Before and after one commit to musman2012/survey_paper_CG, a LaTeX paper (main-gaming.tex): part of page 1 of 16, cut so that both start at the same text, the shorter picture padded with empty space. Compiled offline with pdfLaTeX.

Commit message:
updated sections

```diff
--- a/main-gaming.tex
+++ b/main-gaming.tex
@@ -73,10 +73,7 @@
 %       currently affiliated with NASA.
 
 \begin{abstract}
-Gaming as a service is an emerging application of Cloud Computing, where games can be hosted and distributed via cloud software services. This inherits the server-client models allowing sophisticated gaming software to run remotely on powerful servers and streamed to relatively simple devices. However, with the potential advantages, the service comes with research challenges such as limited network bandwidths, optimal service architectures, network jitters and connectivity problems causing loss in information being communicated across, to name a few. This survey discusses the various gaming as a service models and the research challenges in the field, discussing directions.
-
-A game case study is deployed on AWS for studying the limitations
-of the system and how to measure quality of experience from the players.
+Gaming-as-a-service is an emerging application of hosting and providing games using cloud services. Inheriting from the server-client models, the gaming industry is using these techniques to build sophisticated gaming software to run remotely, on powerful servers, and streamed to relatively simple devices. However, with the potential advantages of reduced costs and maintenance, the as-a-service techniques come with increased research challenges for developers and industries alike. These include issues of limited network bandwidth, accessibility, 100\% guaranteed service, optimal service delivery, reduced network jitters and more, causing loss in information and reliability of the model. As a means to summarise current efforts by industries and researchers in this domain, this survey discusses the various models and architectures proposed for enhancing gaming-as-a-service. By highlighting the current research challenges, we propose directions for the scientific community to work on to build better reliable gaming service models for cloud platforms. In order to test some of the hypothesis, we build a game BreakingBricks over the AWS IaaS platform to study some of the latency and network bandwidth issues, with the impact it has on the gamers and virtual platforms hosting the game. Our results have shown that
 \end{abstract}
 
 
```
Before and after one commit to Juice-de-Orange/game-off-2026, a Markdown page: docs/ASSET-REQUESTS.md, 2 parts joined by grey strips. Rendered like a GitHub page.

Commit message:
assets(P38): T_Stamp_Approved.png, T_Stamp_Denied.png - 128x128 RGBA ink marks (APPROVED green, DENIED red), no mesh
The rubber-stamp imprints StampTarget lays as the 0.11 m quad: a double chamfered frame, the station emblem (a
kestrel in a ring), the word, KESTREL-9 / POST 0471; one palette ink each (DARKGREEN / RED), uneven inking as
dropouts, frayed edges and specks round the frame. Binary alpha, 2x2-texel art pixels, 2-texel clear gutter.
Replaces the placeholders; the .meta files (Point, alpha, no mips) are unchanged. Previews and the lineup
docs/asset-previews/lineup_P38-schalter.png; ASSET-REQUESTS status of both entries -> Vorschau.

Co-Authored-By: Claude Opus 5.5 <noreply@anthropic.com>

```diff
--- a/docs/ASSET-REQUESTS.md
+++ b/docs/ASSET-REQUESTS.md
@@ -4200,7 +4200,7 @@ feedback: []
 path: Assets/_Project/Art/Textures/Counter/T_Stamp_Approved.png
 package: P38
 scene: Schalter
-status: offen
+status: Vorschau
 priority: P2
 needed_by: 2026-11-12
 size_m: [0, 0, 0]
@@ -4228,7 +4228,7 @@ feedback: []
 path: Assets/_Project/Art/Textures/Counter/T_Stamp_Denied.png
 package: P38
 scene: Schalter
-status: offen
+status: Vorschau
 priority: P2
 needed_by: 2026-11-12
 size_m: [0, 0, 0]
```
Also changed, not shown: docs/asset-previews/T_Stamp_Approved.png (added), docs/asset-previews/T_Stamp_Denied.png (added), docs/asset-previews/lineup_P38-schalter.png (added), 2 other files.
☆ ☆ ☆ ☆ ☆
Your task:
Looking at the entries above, report how many of their lines include "REQUESTS", and add nothing else.

Answer box:
4